(Beginning of Exercise material)
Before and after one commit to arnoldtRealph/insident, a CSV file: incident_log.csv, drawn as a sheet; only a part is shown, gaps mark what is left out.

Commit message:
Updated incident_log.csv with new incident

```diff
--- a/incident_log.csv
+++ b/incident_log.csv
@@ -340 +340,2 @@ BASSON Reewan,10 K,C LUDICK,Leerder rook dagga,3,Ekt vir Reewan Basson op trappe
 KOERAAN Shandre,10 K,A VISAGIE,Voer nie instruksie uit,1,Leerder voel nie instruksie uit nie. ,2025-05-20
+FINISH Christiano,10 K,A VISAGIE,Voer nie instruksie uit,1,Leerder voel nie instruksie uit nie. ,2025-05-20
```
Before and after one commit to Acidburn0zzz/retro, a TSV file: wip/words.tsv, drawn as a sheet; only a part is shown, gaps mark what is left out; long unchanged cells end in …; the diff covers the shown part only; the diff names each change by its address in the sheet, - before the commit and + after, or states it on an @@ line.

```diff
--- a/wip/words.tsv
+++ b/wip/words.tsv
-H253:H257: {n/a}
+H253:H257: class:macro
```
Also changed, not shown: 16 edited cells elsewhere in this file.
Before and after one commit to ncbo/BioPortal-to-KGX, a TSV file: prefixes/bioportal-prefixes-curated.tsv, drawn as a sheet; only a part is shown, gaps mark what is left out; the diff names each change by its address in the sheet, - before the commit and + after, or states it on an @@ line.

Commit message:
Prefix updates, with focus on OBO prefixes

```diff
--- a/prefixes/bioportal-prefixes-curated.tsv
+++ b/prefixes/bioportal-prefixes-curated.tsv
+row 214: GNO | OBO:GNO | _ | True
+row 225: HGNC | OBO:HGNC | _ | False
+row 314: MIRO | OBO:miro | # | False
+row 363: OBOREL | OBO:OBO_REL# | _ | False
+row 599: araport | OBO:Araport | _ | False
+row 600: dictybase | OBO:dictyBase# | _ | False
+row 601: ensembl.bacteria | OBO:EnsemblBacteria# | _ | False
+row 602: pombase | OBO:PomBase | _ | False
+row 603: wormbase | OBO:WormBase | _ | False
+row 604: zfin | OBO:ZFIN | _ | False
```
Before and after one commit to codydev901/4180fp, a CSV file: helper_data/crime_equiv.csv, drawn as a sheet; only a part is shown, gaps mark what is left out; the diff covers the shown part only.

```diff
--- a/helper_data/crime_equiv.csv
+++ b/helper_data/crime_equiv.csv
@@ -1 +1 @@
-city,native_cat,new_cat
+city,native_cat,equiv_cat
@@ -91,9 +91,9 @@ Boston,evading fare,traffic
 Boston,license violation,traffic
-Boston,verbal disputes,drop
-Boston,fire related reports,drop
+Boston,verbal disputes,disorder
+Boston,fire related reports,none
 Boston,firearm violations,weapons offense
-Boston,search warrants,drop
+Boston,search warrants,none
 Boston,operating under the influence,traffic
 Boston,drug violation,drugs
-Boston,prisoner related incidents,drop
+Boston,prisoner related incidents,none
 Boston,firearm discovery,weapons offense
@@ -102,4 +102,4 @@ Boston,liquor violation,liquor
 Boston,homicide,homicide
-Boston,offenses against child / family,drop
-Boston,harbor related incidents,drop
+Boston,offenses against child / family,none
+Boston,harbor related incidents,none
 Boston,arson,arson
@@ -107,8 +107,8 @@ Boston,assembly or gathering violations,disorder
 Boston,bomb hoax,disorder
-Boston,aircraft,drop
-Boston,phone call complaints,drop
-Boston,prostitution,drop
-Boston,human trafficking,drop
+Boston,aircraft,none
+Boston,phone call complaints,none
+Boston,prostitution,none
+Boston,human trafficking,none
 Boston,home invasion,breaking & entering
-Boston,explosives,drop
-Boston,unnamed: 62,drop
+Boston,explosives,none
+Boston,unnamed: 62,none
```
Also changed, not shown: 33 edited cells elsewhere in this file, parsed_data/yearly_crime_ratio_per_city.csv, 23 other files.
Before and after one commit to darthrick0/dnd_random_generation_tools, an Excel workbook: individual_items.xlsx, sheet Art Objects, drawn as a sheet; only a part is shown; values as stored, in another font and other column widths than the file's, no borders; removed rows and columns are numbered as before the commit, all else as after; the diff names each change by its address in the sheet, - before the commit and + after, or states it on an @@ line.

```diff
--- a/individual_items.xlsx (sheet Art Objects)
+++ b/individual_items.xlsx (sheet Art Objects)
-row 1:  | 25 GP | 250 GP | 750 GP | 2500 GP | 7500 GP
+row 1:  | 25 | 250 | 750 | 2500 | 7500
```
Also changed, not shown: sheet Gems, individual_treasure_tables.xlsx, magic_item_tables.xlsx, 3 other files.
(End of Exercise material)
● **Task objective**:
Exactly as they stand above, repeat all the records.

● **Response for this exercise**:
Before and after one commit to arnoldtRealph/insident, a CSV file: incident_log.csv, drawn as a sheet; only a part is shown, gaps mark what is left out.

Commit message:
Updated incident_log.csv with new incident

```diff
--- a/incident_log.csv
+++ b/incident_log.csv
@@ -340 +340,2 @@ BASSON Reewan,10 K,C LUDICK,Leerder rook dagga,3,Ekt vir Reewan Basson op trappe
 KOERAAN Shandre,10 K,A VISAGIE,Voer nie instruksie uit,1,Leerder voel nie instruksie uit nie. ,2025-05-20
+FINISH Christiano,10 K,A VISAGIE,Voer nie instruksie uit,1,Leerder voel nie instruksie uit nie. ,2025-05-20
```
Before and after one commit to Acidburn0zzz/retro, a TSV file: wip/words.tsv, drawn as a sheet; only a part is shown, gaps mark what is left out; long unchanged cells end in …; the diff covers the shown part only; the diff names each change by its address in the sheet, - before the commit and + after, or states it on an @@ line.

```diff
--- a/wip/words.tsv
+++ b/wip/words.tsv
-H253:H257: {n/a}
+H253:H257: class:macro
```
Also changed, not shown: 16 edited cells elsewhere in this file.
Before and after one commit to ncbo/BioPortal-to-KGX, a TSV file: prefixes/bioportal-prefixes-curated.tsv, drawn as a sheet; only a part is shown, gaps mark what is left out; the diff names each change by its address in the sheet, - before the commit and + after, or states it on an @@ line.

Commit message:
Prefix updates, with focus on OBO prefixes

```diff
--- a/prefixes/bioportal-prefixes-curated.tsv
+++ b/prefixes/bioportal-prefixes-curated.tsv
+row 214: GNO | OBO:GNO | _ | True
+row 225: HGNC | OBO:HGNC | _ | False
+row 314: MIRO | OBO:miro | # | False
+row 363: OBOREL | OBO:OBO_REL# | _ | False
+row 599: araport | OBO:Araport | _ | False
+row 600: dictybase | OBO:dictyBase# | _ | False
+row 601: ensembl.bacteria | OBO:EnsemblBacteria# | _ | False
+row 602: pombase | OBO:PomBase | _ | False
+row 603: wormbase | OBO:WormBase | _ | False
+row 604: zfin | OBO:ZFIN | _ | False
```
Before and after one commit to codydev901/4180fp, a CSV file: helper_data/crime_equiv.csv, drawn as a sheet; only a part is shown, gaps mark what is left out; the diff covers the shown part only.

```diff
--- a/helper_data/crime_equiv.csv
+++ b/helper_data/crime_equiv.csv
@@ -1 +1 @@
-city,native_cat,new_cat
+city,native_cat,equiv_cat
@@ -91,9 +91,9 @@ Boston,evading fare,traffic
 Boston,license violation,traffic
-Boston,verbal disputes,drop
-Boston,fire related reports,drop
+Boston,verbal disputes,disorder
+Boston,fire related reports,none
 Boston,firearm violations,weapons offense
-Boston,search warrants,drop
+Boston,search warrants,none
 Boston,operating under the influence,traffic
 Boston,drug violation,drugs
-Boston,prisoner related incidents,drop
+Boston,prisoner related incidents,none
 Boston,firearm discovery,weapons offense
@@ -102,4 +102,4 @@ Boston,liquor violation,liquor
 Boston,homicide,homicide
-Boston,offenses against child / family,drop
-Boston,harbor related incidents,drop
+Boston,offenses against child / family,none
+Boston,harbor related incidents,none
 Boston,arson,arson
@@ -107,8 +107,8 @@ Boston,assembly or gathering violations,disorder
 Boston,bomb hoax,disorder
-Boston,aircraft,drop
-Boston,phone call complaints,drop
-Boston,prostitution,drop
-Boston,human trafficking,drop
+Boston,aircraft,none
+Boston,phone call complaints,none
+Boston,prostitution,none
+Boston,human trafficking,none
 Boston,home invasion,breaking & entering
-Boston,explosives,drop
-Boston,unnamed: 62,drop
+Boston,explosives,none
+Boston,unnamed: 62,none
```
Also changed, not shown: 33 edited cells elsewhere in this file, parsed_data/yearly_crime_ratio_per_city.csv, 23 other files.
Before and after one commit to darthrick0/dnd_random_generation_tools, an Excel workbook: individual_items.xlsx, sheet Art Objects, drawn as a sheet; only a part is shown; values as stored, in another font and other column widths than the file's, no borders; removed rows and columns are numbered as before the commit, all else as after; the diff names each change by its address in the sheet, - before the commit and + after, or states it on an @@ line.

```diff
--- a/individual_items.xlsx (sheet Art Objects)
+++ b/individual_items.xlsx (sheet Art Objects)
-row 1:  | 25 GP | 250 GP | 750 GP | 2500 GP | 7500 GP
+row 1:  | 25 | 250 | 750 | 2500 | 7500
```
Also changed, not shown: sheet Gems, individual_treasure_tables.xlsx, magic_item_tables.xlsx, 3 other files.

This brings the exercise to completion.